    Thanked 13 Times in 11 Posts
    "I tell them that if they let ANYONE else "help" them with their problems, because they don't want to wait until I can help them, that I will no longer be responsible for helping them with their computer."

    I love that one. I would just eliminate the "because they don't want to wait" part.

    When more than one person "fixes" a computer, you just never know what you will find. At the least, it injects factors you weren't aware of, and will almost always cost you time and aggravation.

    The kicker is, you will often wind up aggravating your customer because he/she feels you are accusing them of doing "something bad" (which they did) even though you tried to be tactful.

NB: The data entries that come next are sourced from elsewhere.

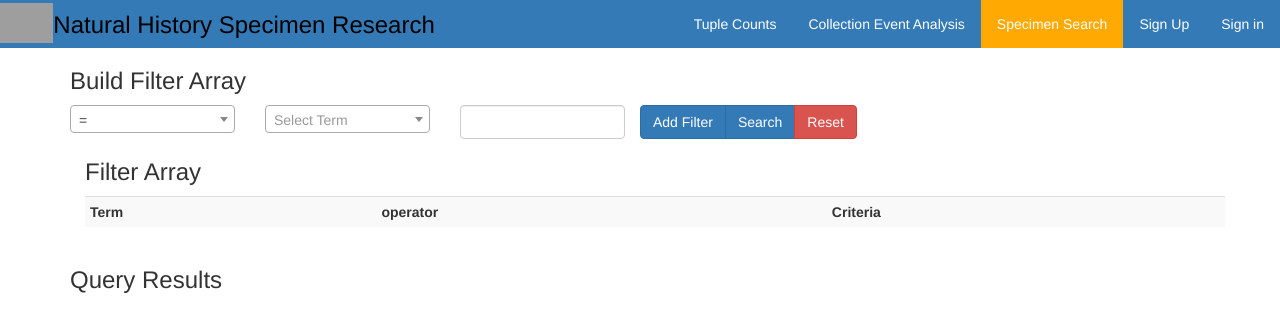
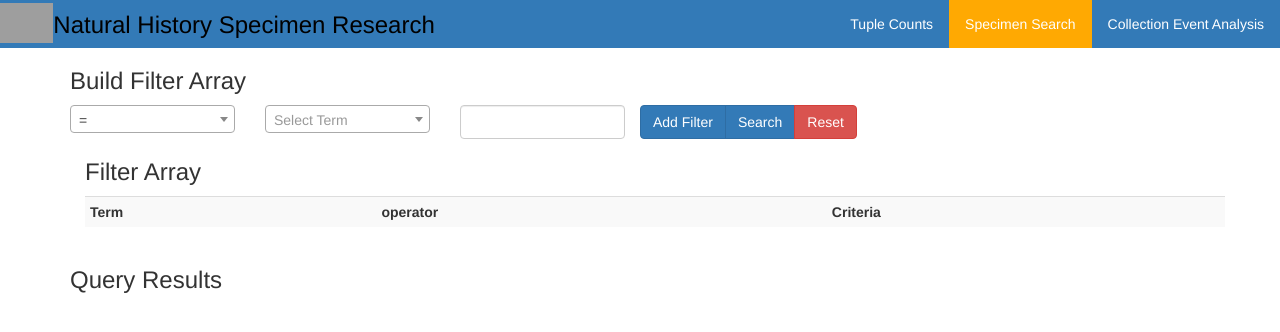
Before and after one commit to prcbass/UFNaturalHistorySpecimenExchange, a CodeIgniter app: page /database/ in a window 1280 px wide. Shown: the top 332 px of the page. Run offline with CodeIgniter, Linux system fonts and the light colour scheme; lists and menus that the app fills with data are empty; some libraries are stand-ins or nearby versions; grey boxes are pictures that could not be loaded.

Commit message:
Change navbar in heatmaphearder to reflect changes made by Warren in original header

```diff
--- a/application/views/templates/header.php
+++ b/application/views/templates/header.php
@@ -15,10 +15,8 @@
     <ul class="nav-options">
       <img class="nav-img" src="http://pledgie.com/assets/campaigns/23315/medium/database-logo.png?1390316899"/>
       <span class="nav-title">Natural History Specimen Research</span>
-      <li><a href="#sign-in">Sign in</a></li>
-      <li><a href="#sign-up">Sign Up</a></li>
+      <li><a href="/ci/index.php/collectionevent">Collection Event Analysis</a></li>
       <li><a class="active" href="/ci">Specimen Search</a></li>
-      <li><a href="/ci/index.php/collectionevent">Collection Event Analysis</a></li>
       <li><a href="/ci/index.php/tuplecounts">Tuple Counts</a></li>
     </ul>
   </div>
--- a/application/views/templates/heatmapheader.php
+++ b/application/views/templates/heatmapheader.php
@@ -27,11 +27,9 @@
     <ul class="nav-options">
       <img class="nav-img" src="http://pledgie.com/assets/campaigns/23315/medium/database-logo.png?1390316899"/>
       <span class="nav-title">Natural History Specimen Research</span>
-      <li><a href="#sign-in">Sign in</a></li>
-      <li><a href="#sign-up">Sign Up</a></li>
+      <li><a href="/ci/index.php/collectionevent">Collection Event Analysis</a></li>
       <li><a class="active" href="/ci">Specimen Search</a></li>
-      <li><a href="/ci/index.php/collectionevent">Collection Event Analysis</a></li>
-      <li><a href="/ci/index.php/tuplecounts">Tuple Count</a></li>
+      <li><a href="/ci/index.php/tuplecounts">Tuple Counts</a></li>
     </ul>
   </div>
 </section>
```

  16. #14
    Star Lounger
    Join Date
    Dec 2009
    Location
    South Jersey
    Posts
    69
    Thanks
    9
    Thanked 13 Times in 11 Posts
    "First, and let's be clear about this: Windows Update should never be turned on for any operating system since XP....There is nothing, absolutely nothing, on offer that is worth having, and yes: I include the security updates in that statement."

    AMEN AND AMEN MY BROTHER!

  17. The Following User Says Thank You to UncleStu For This Useful Post:

    beachboybogart (2015-10-15)

  18. #15
    2 Star Lounger
    Join Date
    Jul 2011
    Posts
    132
    Thanks
    31
    Thanked 4 Times in 3 Posts
    Can I inject a thought? I'm as old as the hills and I can safely assume the writers are probably nowhere near my age. Some of the seniors are no longer as mentally alert as they once were. They did not grow up with computers and don't understand that they should not follow any instructions, either by phone or appearing on the desktop. That fact must be drilled into them and maybe even a reminder printed out and placed close to the PC.
    Frankly, some of the explanations given to me are over my technological head but basic instructions I can understand.

  19. The Following 2 Users Say Thank You to PCLearner For This Useful Post:

    mlg63 (2015-10-15),oldpaul100 (2015-10-20)

Page 1 of 4 123 ... LastLast

Posting Permissions

  • You may not post new threads
  • You may not post replies
  • You may not post attachments
  • You may not edit your posts
  •